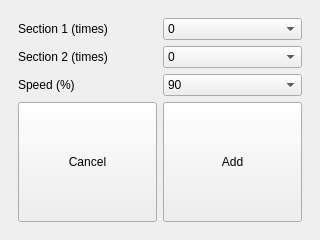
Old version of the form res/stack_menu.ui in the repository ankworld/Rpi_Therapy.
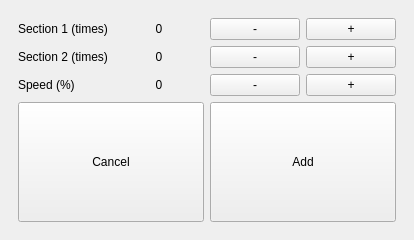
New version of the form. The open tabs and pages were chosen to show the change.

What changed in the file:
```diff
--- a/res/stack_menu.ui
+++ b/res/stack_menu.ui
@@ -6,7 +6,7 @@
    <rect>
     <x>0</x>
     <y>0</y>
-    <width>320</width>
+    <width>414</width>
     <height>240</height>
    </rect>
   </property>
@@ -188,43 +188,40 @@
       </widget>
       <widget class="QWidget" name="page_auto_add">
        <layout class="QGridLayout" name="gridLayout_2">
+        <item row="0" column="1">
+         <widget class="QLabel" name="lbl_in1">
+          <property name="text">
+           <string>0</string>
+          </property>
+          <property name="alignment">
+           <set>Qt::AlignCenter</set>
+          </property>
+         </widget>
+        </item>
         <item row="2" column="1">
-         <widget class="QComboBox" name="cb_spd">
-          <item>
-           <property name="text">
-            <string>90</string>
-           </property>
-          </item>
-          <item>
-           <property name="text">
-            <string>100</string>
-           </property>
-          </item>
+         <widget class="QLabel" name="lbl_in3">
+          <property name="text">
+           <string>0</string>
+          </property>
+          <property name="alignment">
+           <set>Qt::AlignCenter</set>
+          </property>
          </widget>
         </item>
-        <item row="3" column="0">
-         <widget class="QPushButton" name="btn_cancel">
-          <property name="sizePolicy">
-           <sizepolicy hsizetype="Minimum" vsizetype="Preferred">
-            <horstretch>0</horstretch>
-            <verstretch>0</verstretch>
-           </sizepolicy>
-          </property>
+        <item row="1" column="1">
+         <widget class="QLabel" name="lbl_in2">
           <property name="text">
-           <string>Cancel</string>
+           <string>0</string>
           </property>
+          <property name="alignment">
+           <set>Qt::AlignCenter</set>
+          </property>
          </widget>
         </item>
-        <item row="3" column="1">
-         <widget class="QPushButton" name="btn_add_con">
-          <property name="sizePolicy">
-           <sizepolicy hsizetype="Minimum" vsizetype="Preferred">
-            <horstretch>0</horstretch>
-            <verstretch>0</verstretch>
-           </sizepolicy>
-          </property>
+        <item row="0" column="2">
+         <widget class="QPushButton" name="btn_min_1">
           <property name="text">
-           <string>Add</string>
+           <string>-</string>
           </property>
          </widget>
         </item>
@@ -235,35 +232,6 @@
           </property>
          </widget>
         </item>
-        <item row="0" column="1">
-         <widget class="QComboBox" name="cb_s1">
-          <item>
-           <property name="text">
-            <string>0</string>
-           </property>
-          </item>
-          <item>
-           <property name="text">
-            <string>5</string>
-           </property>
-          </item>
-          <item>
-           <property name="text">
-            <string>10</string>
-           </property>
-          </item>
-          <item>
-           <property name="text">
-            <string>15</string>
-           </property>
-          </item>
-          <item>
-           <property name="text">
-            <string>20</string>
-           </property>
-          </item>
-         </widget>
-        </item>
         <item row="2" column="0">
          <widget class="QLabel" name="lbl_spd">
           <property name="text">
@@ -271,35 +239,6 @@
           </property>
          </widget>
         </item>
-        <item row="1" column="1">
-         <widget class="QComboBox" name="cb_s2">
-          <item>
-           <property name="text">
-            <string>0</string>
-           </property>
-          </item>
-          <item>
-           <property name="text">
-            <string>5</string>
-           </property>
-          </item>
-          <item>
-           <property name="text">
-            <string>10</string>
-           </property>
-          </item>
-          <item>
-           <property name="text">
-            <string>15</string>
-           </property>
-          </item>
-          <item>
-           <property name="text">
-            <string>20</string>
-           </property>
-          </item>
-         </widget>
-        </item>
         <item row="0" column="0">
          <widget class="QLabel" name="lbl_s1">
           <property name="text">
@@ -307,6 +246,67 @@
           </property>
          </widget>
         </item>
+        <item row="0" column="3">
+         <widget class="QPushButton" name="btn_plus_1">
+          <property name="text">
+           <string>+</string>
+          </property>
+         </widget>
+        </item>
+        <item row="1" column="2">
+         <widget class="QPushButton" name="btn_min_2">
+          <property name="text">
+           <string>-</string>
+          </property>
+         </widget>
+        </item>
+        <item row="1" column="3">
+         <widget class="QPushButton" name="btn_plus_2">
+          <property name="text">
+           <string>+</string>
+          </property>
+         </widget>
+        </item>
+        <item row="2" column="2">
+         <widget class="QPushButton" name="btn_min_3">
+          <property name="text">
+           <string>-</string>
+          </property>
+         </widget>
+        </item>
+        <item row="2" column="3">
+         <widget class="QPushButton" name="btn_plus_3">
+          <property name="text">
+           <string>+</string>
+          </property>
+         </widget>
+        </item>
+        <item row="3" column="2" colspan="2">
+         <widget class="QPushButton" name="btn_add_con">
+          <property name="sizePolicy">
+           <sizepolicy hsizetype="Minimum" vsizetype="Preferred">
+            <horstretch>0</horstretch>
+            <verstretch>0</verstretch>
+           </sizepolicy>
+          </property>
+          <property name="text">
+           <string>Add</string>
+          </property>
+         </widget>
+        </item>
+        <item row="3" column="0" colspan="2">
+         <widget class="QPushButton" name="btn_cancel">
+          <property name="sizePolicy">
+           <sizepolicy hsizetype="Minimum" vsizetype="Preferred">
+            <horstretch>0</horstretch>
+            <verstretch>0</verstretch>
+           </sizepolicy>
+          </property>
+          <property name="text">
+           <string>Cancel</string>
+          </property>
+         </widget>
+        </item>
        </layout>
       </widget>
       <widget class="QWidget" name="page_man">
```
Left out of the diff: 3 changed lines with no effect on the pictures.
..............................
TASK OBJECTIVE =>
Would you output the full listing exactly as it stands, minus the images?

RESULT FOR THIS TASK =>
Old version of the form res/stack_menu.ui in the repository ankworld/Rpi_Therapy.
New version of the form. The open tabs and pages were chosen to show the change.

What changed in the file:
```diff
--- a/res/stack_menu.ui
+++ b/res/stack_menu.ui
@@ -6,7 +6,7 @@
    <rect>
     <x>0</x>
     <y>0</y>
-    <width>320</width>
+    <width>414</width>
     <height>240</height>
    </rect>
   </property>
@@ -188,43 +188,40 @@
       </widget>
       <widget class="QWidget" name="page_auto_add">
        <layout class="QGridLayout" name="gridLayout_2">
+        <item row="0" column="1">
+         <widget class="QLabel" name="lbl_in1">
+          <property name="text">
+           <string>0</string>
+          </property>
+          <property name="alignment">
+           <set>Qt::AlignCenter</set>
+          </property>
+         </widget>
+        </item>
         <item row="2" column="1">
-         <widget class="QComboBox" name="cb_spd">
-          <item>
-           <property name="text">
-            <string>90</string>
-           </property>
-          </item>
-          <item>
-           <property name="text">
-            <string>100</string>
-           </property>
-          </item>
+         <widget class="QLabel" name="lbl_in3">
+          <property name="text">
+           <string>0</string>
+          </property>
+          <property name="alignment">
+           <set>Qt::AlignCenter</set>
+          </property>
          </widget>
         </item>
-        <item row="3" column="0">
-         <widget class="QPushButton" name="btn_cancel">
-          <property name="sizePolicy">
-           <sizepolicy hsizetype="Minimum" vsizetype="Preferred">
-            <horstretch>0</horstretch>
-            <verstretch>0</verstretch>
-           </sizepolicy>
-          </property>
+        <item row="1" column="1">
+         <widget class="QLabel" name="lbl_in2">
           <property name="text">
-           <string>Cancel</string>
+           <string>0</string>
           </property>
+          <property name="alignment">
+           <set>Qt::AlignCenter</set>
+          </property>
          </widget>
         </item>
-        <item row="3" column="1">
-         <widget class="QPushButton" name="btn_add_con">
-          <property name="sizePolicy">
-           <sizepolicy hsizetype="Minimum" vsizetype="Preferred">
-            <horstretch>0</horstretch>
-            <verstretch>0</verstretch>
-           </sizepolicy>
-          </property>
+        <item row="0" column="2">
+         <widget class="QPushButton" name="btn_min_1">
           <property name="text">
-           <string>Add</string>
+           <string>-</string>
           </property>
          </widget>
         </item>
@@ -235,35 +232,6 @@
           </property>
          </widget>
         </item>
-        <item row="0" column="1">
-         <widget class="QComboBox" name="cb_s1">
-          <item>
-           <property name="text">
-            <string>0</string>
-           </property>
-          </item>
-          <item>
-           <property name="text">
-            <string>5</string>
-           </property>
-          </item>
-          <item>
-           <property name="text">
-            <string>10</string>
-           </property>
-          </item>
-          <item>
-           <property name="text">
-            <string>15</string>
-           </property>
-          </item>
-          <item>
-           <property name="text">
-            <string>20</string>
-           </property>
-          </item>
-         </widget>
-        </item>
         <item row="2" column="0">
          <widget class="QLabel" name="lbl_spd">
           <property name="text">
@@ -271,35 +239,6 @@
           </property>
          </widget>
         </item>
-        <item row="1" column="1">
-         <widget class="QComboBox" name="cb_s2">
-          <item>
-           <property name="text">
-            <string>0</string>
-           </property>
-          </item>
-          <item>
-           <property name="text">
-            <string>5</string>
-           </property>
-          </item>
-          <item>
-           <property name="text">
-            <string>10</string>
-           </property>
-          </item>
-          <item>
-           <property name="text">
-            <string>15</string>
-           </property>
-          </item>
-          <item>
-           <property name="text">
-            <string>20</string>
-           </property>
-          </item>
-         </widget>
-        </item>
         <item row="0" column="0">
          <widget class="QLabel" name="lbl_s1">
           <property name="text">
@@ -307,6 +246,67 @@
           </property>
          </widget>
         </item>
+        <item row="0" column="3">
+         <widget class="QPushButton" name="btn_plus_1">
+          <property name="text">
+           <string>+</string>
+          </property>
+         </widget>
+        </item>
+        <item row="1" column="2">
+         <widget class="QPushButton" name="btn_min_2">
+          <property name="text">
+           <string>-</string>
+          </property>
+         </widget>
+        </item>
+        <item row="1" column="3">
+         <widget class="QPushButton" name="btn_plus_2">
+          <property name="text">
+           <string>+</string>
+          </property>
+         </widget>
+        </item>
+        <item row="2" column="2">
+         <widget class="QPushButton" name="btn_min_3">
+          <property name="text">
+           <string>-</string>
+          </property>
+         </widget>
+        </item>
+        <item row="2" column="3">
+         <widget class="QPushButton" name="btn_plus_3">
+          <property name="text">
+           <string>+</string>
+          </property>
+         </widget>
+        </item>
+        <item row="3" column="2" colspan="2">
+         <widget class="QPushButton" name="btn_add_con">
+          <property name="sizePolicy">
+           <sizepolicy hsizetype="Minimum" vsizetype="Preferred">
+            <horstretch>0</horstretch>
+            <verstretch>0</verstretch>
+           </sizepolicy>
+          </property>
+          <property name="text">
+           <string>Add</string>
+          </property>
+         </widget>
+        </item>
+        <item row="3" column="0" colspan="2">
+         <widget class="QPushButton" name="btn_cancel">
+          <property name="sizePolicy">
+           <sizepolicy hsizetype="Minimum" vsizetype="Preferred">
+            <horstretch>0</horstretch>
+            <verstretch>0</verstretch>
+           </sizepolicy>
+          </property>
+          <property name="text">
+           <string>Cancel</string>
+          </property>
+         </widget>
+        </item>
        </layout>
       </widget>
       <widget class="QWidget" name="page_man">
```
Left out of the diff: 3 changed lines with no effect on the pictures.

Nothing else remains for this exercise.